Tim Rafferty and Stephen Cook have recently posted about Solomon’s wisdom, and Tim’s post was accompanied by a painting by Luca Giordano. (The painting here by Giordano titled The Judgement of Solomon could just as well have accompanied Stephen’s post.)
Luca Giordano, 1634 to 1705, was an Italian late Baroque painter and printmaker in etching. He worked successfully in Naples and Rome, Florence and Venice before spending ten years in Spain. He was born in Naples and died there. He gained an apprenticeship and his early work was heavily influenced by his teacher, Ribera. He had a knack of painting quickly which enabled him to copy other painters.
His mature style combined ornamental pomp and grandeur with a bold use of colour. Giordano painted frescoes in Florence for the Medici family as well as other wealthy patrons. He was invited to travel to Spain by Charles II and he stayed there for ten years until the monarch’s death. He was popular in the court and he produced many fine works. I believe that the painting ‘Dream of Solomon’ was painted while he was a member of the royal court of Spain.
After his return to Naples early in 1702, he continued to paint prolifically. His paintings evolved into an almost pre Rococo style and were influential in the eighteenth century. He was good to poorer artists and was stated as saying that the public are more attracted by colour than design. Giordano has been criticised as being a prolific trader of all styles, and master of none. He was ‘the ideal rococo painter, speedy, prolific, dazzling in colour, assured in draughtsmanship, ever-talented and never touching the fringe of genius.’
The ’Dream of Solomon’ is almost dazzling in its use of colour. Solomon is a young and attractive man who lies in repose on a bed, obviously dreaming. The dream must be from God as there are an abundance of angels and heavenly beings enveloped in vaporous clouds of light. And yet the colours are more pastel than bold in hue and the divine presence visits Solomon in his dream and, according to the text, gives him wisdom as a divine gift.
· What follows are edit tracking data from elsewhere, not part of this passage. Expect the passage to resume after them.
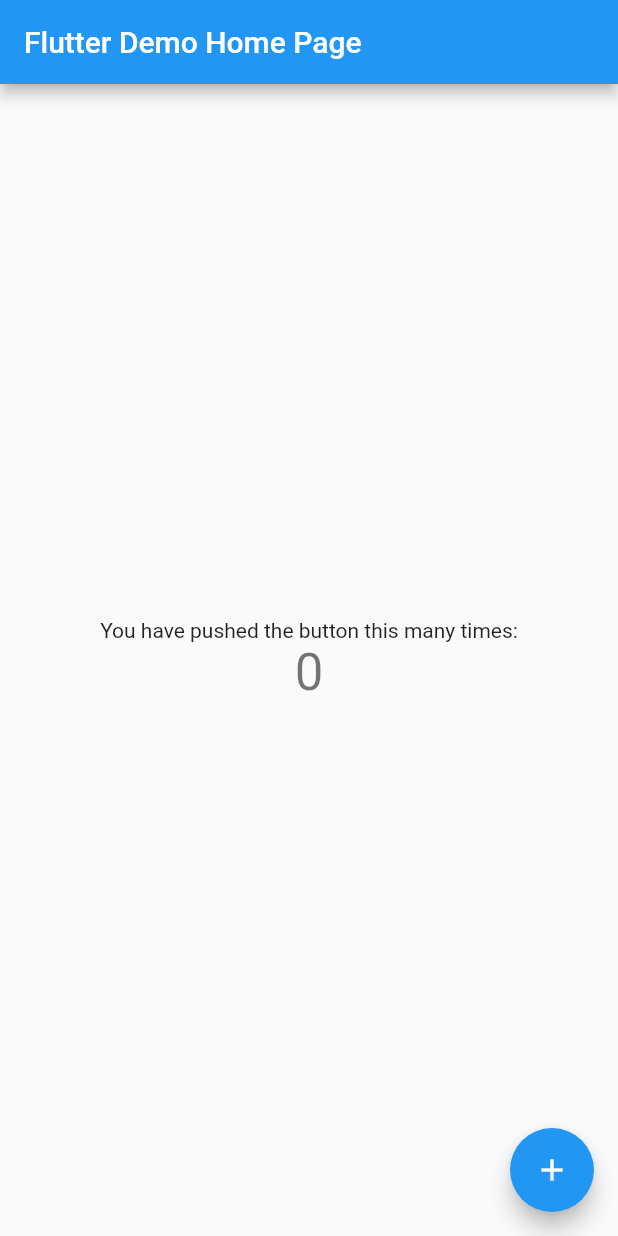
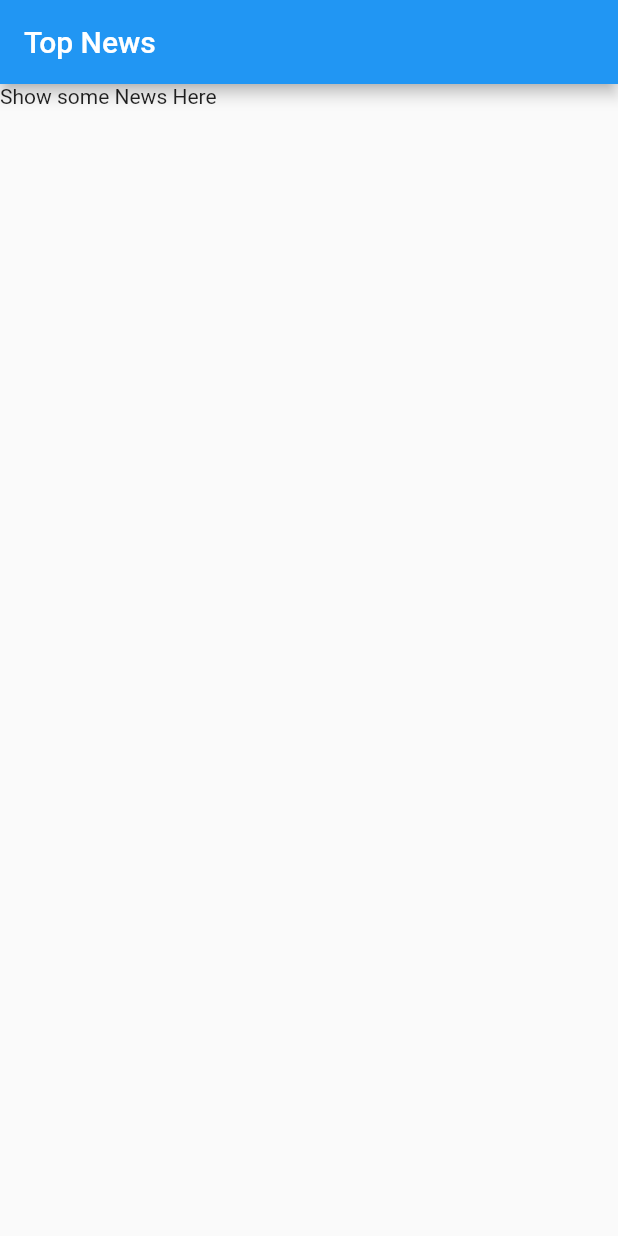
Before and after one commit to Julian-Figueroa/flutter_news, a Flutter app: the screen it shows after launch, on a phone screen of 412 x 824 dp. Run offline on Flutter 3.47's test engine with Material 2 defaults, Android fonts, the phone set to English and light mode, and no system bars; our stand-ins replace sqflite; accounts and stored records are empty.

Commit message:
Adding Boilerplate screens

```diff
--- a/lib/main.dart
+++ b/lib/main.dart
@@ -1,111 +1,4 @@
 import 'package:flutter/material.dart';
+import 'src/app.dart';
 
-void main() => runApp(MyApp());
-
-class MyApp extends StatelessWidget {
-  // This widget is the root of your application.
-  @override
-  Widget build(BuildContext context) {
-    return MaterialApp(
-      title: 'Flutter Demo',
-      theme: ThemeData(
-        // This is the theme of your application.
-        //
-        // Try running your application with "flutter run". You'll see the
-        // application has a blue toolbar. Then, without quitting the app, try
-        // changing the primarySwatch below to Colors.green and then invoke
-        // "hot reload" (press "r" in the console where you ran "flutter run",
-        // or simply save your changes to "hot reload" in a Flutter IDE).
-        // Notice that the counter didn't reset back to zero; the application
-        // is not restarted.
-        primarySwatch: Colors.blue,
-      ),
-      home: MyHomePage(title: 'Flutter Demo Home Page'),
-    );
-  }
-}
-
-class MyHomePage extends StatefulWidget {
-  MyHomePage({Key key, this.title}) : super(key: key);
-
-  // This widget is the home page of your application. It is stateful, meaning
-  // that it has a State object (defined below) that contains fields that affect
-  // how it looks.
-
-  // This class is the configuration for the state. It holds the values (in this
-  // case the title) provided by the parent (in this case the App widget) and
-  // used by the build method of the State. Fields in a Widget subclass are
-  // always marked "final".
-
-  final String title;
-
-  @override
-  _MyHomePageState createState() => _MyHomePageState();
-}
-
-class _MyHomePageState extends State<MyHomePage> {
-  int _counter = 0;
-
-  void _incrementCounter() {
-    setState(() {
-      // This call to setState tells the Flutter framework that something has
-      // changed in this State, which causes it to rerun the build method below
-      // so that the display can reflect the updated values. If we changed
-      // _counter without calling setState(), then the build method would not be
-      // called again, and so nothing would appear to happen.
-      _counter++;
-    });
-  }
-
-  @override
-  Widget build(BuildContext context) {
-    // This method is rerun every time setState is called, for instance as done
-    // by the _incrementCounter method above.
-    //
-    // The Flutter framework has been optimized to make rerunning build methods
-    // fast, so that you can just rebuild anything that needs updating rather
-    // than having to individually change instances of widgets.
-    return Scaffold(
-      appBar: AppBar(
-        // Here we take the value from the MyHomePage object that was created by
-        // the App.build method, and use it to set our appbar title.
-        title: Text(widget.title),
-      ),
-      body: Center(
-        // Center is a layout widget. It takes a single child and positions it
-        // in the middle of the parent.
-        child: Column(
-          // Column is also layout widget. It takes a list of children and
-          // arranges them vertically. By default, it sizes itself to fit its
-          // children horizontally, and tries to be as tall as its parent.
-          //
-          // Invoke "debug painting" (press "p" in the console, choose the
-          // "Toggle Debug Paint" action from the Flutter Inspector in Android
-          // Studio, or the "Toggle Debug Paint" command in Visual Studio Code)
-          // to see the wireframe for each widget.
-          //
-          // Column has various properties to control how it sizes itself and
-          // how it positions its children. Here we use mainAxisAlignment to
-          // center the children vertically; the main axis here is the vertical
-          // axis because Columns are vertical (the cross axis would be
-          // horizontal).
-          mainAxisAlignment: MainAxisAlignment.center,
-          children: <Widget>[
-            Text(
-              'You have pushed the button this many times:',
-            ),
-            Text(
-              '$_counter',
-              style: Theme.of(context).textTheme.display1,
-            ),
-          ],
-        ),
-      ),
-      floatingActionButton: FloatingActionButton(
-        onPressed: _incrementCounter,
-        tooltip: 'Increment',
-        child: Icon(Icons.add),
-      ), // This trailing comma makes auto-formatting nicer for build methods.
-    );
-  }
-}
+void main() => runApp(App());
--- a/lib/src/app.dart
+++ b/lib/src/app.dart
@@ -1,5 +1,5 @@
 import 'package:flutter/material.dart';
-//import 'screens/home.dart';
+import 'screens/news_list.dart';
 
 class App extends StatelessWidget {
   @override
@@ -8,7 +8,8 @@ class App extends StatelessWidget {
       title: 'News',
       theme: ThemeData(
         primarySwatch: Colors.blue,
-      )
+      ),
+      home: NewsList(),
     );
   }
 }
--- /dev/null
+++ b/lib/src/screens/news_list.dart
@@ -0,0 +1,12 @@
+import 'package:flutter/material.dart';
+
+class NewsList extends StatelessWidget {
+  Widget build(BuildContext context) {
+    return Scaffold(
+      appBar: AppBar(
+        title: Text('Top News'),
+      ),
+      body: Text('Show some News Here'),
+    );
+  }
+}
```
Also changed, not shown: lib/src/screens/home.dart (deleted, +0 -8 lines), 1 other file.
The majority of the painting is taken up by the apparition from heaven and it would seem that the artist deems heaven to be glorious. There is a halo of light surrounding the major figure in the apparition and we are left to ponder if this is God. The ray of light then travels from Gods eyes to Solomon and we actually get to see, as if voyeurs, the gift being bestowed. Most of the focus is on the figure of God, who being all powerful, is able to give Solomon what he asked for. Solomon’s wisdom was legendary in some circles and the commentary helps to elevate Solomon’s status as having divine right to rule. He was a kings’ son and the furnishings in the painting are beautiful. Giordano would have spent many an hour in the court of the king of Spain and would have known what real wealth looked like.
I love the richness and depth of this painting and viewing it one can see the beginnings of the Rococo style emerging. This style was abundant in the court of Marie Antoinette and its opulence cannot be surpassed. This painting seems to say to the viewer that Solomon had a right to enjoy his wealth as he had the divine stamp of approval. At least, this is what his supporters wanted ordinary people to interpret as the message.